- _Exercise_
Search the entries for the word "商品场景和新一轮付费" and pull out each line that has it.

-- Information provided follows --

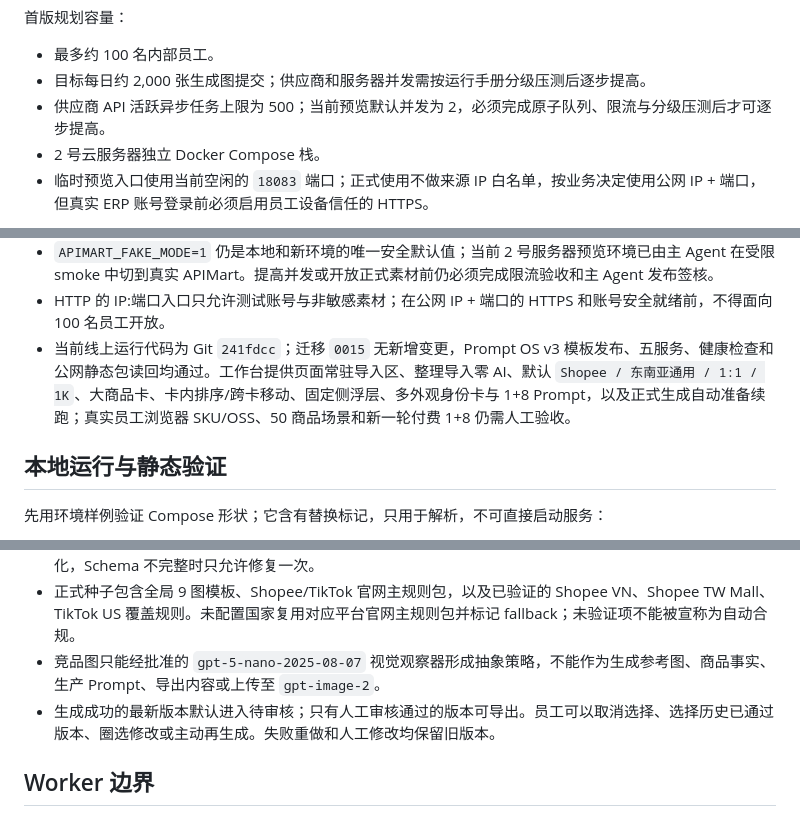
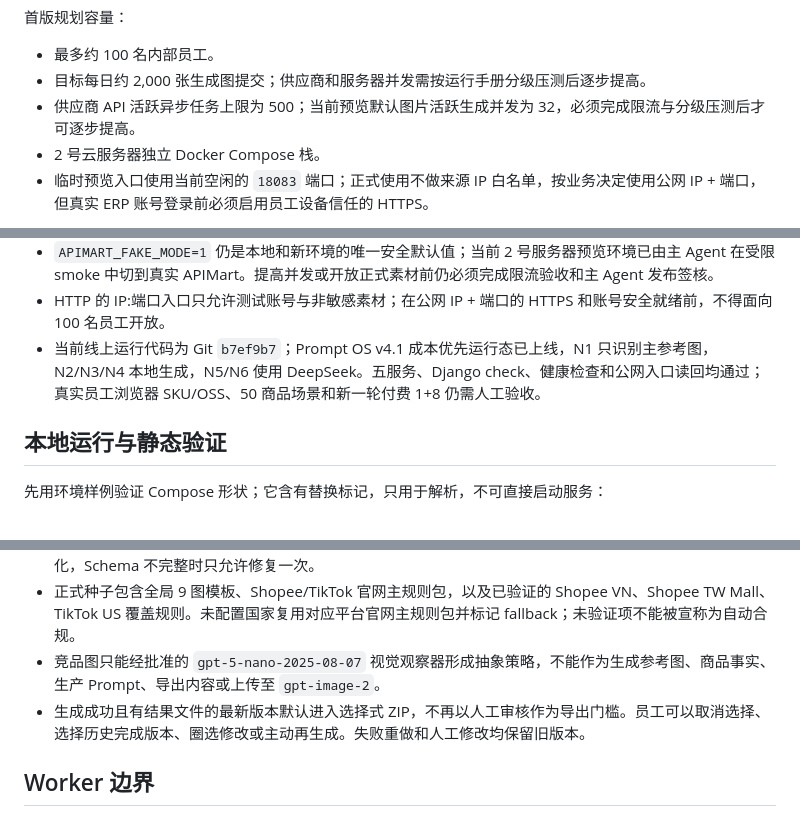
Before and after one commit to yuanZhang7777777/picturesGeneratePlatform, a Markdown page: README.md, 3 parts joined by grey strips. Drawn GitHub-style.

Commit message:
docs: record prompt preflight deploy

```diff
--- a/README.md
+++ b/README.md
@@ -21,7 +21,7 @@ ERP SKU 是两个一级入口之一：`POST /api/projects/{id}/sku-import/` 接
 
 - 最多约 100 名内部员工。
 - 目标每日约 2,000 张生成图提交；供应商和服务器并发需按运行手册分级压测后逐步提高。
-- 供应商 API 活跃异步任务上限为 500；当前预览默认并发为 2，必须完成原子队列、限流与分级压测后才可逐步提高。
+- 供应商 API 活跃异步任务上限为 500；当前预览默认图片活跃生成并发为 32，必须完成限流与分级压测后才可逐步提高。
 - 2 号云服务器独立 Docker Compose 栈。
 - 临时预览入口使用当前空闲的 `18083` 端口；正式使用不做来源 IP 白名单，按业务决定使用公网 IP + 端口，但真实 ERP 账号登录前必须启用员工设备信任的 HTTPS。
 
@@ -35,7 +35,7 @@ ERP SKU 是两个一级入口之一：`POST /api/projects/{id}/sku-import/` 接
 - 模型名称、端点、参数、响应和限流以 [APIMart 中文文档](https://docs.apimart.ai/cn) 与受限账户契约测试为准；不以模型原厂文档直接推断可接入性。
 - `APIMART_FAKE_MODE=1` 仍是本地和新环境的唯一安全默认值；当前 2 号服务器预览环境已由主 Agent 在受限 smoke 中切到真实 APIMart。提高并发或开放正式素材前仍必须完成限流验收和主 Agent 发布签核。
 - HTTP 的 IP:端口入口只允许测试账号与非敏感素材；在公网 IP + 端口的 HTTPS 和账号安全就绪前，不得面向 100 名员工开放。
-- 当前线上运行代码为 Git `241fdcc`；迁移 `0015` 无新增变更，Prompt OS v3 模板发布、五服务、健康检查和公网静态包读回均通过。工作台提供页面常驻导入区、整理导入零 AI、默认 `Shopee / 东南亚通用 / 1:1 / 1K`、大商品卡、卡内排序/跨卡移动、固定侧浮层、多外观身份卡与 1+8 Prompt，以及正式生成自动准备续跑；真实员工浏览器 SKU/OSS、50 商品场景和新一轮付费 1+8 仍需人工验收。
+- 当前线上运行代码为 Git `b7ef9b7`；Prompt OS v4.1 成本优先运行态已上线，N1 只识别主参考图，N2/N3/N4 本地生成，N5/N6 使用 DeepSeek。五服务、Django check、健康检查和公网入口读回均通过；真实员工浏览器 SKU/OSS、50 商品场景和新一轮付费 1+8 仍需人工验收。
 
 ## 本地运行与静态验证
 
@@ -62,7 +62,7 @@ React 开发模式与 Docker 预览是两条路径：前者运行 Django 与 `np
 - 人工或 ERP 已确认的商品名不会再被 N2 低置信度推翻；N5 对 APIMart 实测的营销计划包络做确定性归一化，Schema 不完整时只允许修复一次。
 - 正式种子包含全局 9 图模板、Shopee/TikTok 官网主规则包，以及已验证的 Shopee VN、Shopee TW Mall、TikTok US 覆盖规则。未配置国家复用对应平台官网主规则包并标记 fallback；未验证项不能被宣称为自动合规。
 - 竞品图只能经批准的 `gpt-5-nano-2025-08-07` 视觉观察器形成抽象策略，不能作为生成参考图、商品事实、生产 Prompt、导出内容或上传至 `gpt-image-2`。
-- 生成成功的最新版本默认进入待审核；只有人工审核通过的版本可导出。员工可以取消选择、选择历史已通过版本、圈选修改或主动再生成。失败重做和人工修改均保留旧版本。
+- 生成成功且有结果文件的最新版本默认进入选择式 ZIP，不再以人工审核作为导出门槛。员工可以取消选择、选择历史完成版本、圈选修改或主动再生成。失败重做和人工修改均保留旧版本。
 
 ## Worker 边界
 
```
Also changed, not shown: docs/project/PROMPT-OS-RUNTIME-NODES.md (+1 -1 lines), docs/project/STATUS.md (+2 -2 lines).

-- Information provided concluded --

- _Output_
-- 当前线上运行代码为 Git `241fdcc`；迁移 `0015` 无新增变更，Prompt OS v3 模板发布、五服务、健康检查和公网静态包读回均通过。工作台提供页面常驻导入区、整理导入零 AI、默认 `Shopee / 东南亚通用 / 1:1 / 1K`、大商品卡、卡内排序/跨卡移动、固定侧浮层、多外观身份卡与 1+8 Prompt，以及正式生成自动准备续跑；真实员工浏览器 SKU/OSS、50 商品场景和新一轮付费 1+8 仍需人工验收。
+- 当前线上运行代码为 Git `b7ef9b7`；Prompt OS v4.1 成本优先运行态已上线，N1 只识别主参考图，N2/N3/N4 本地生成，N5/N6 使用 DeepSeek。五服务、Django check、健康检查和公网入口读回均通过；真实员工浏览器 SKU/OSS、50 商品场景和新一轮付费 1+8 仍需人工验收。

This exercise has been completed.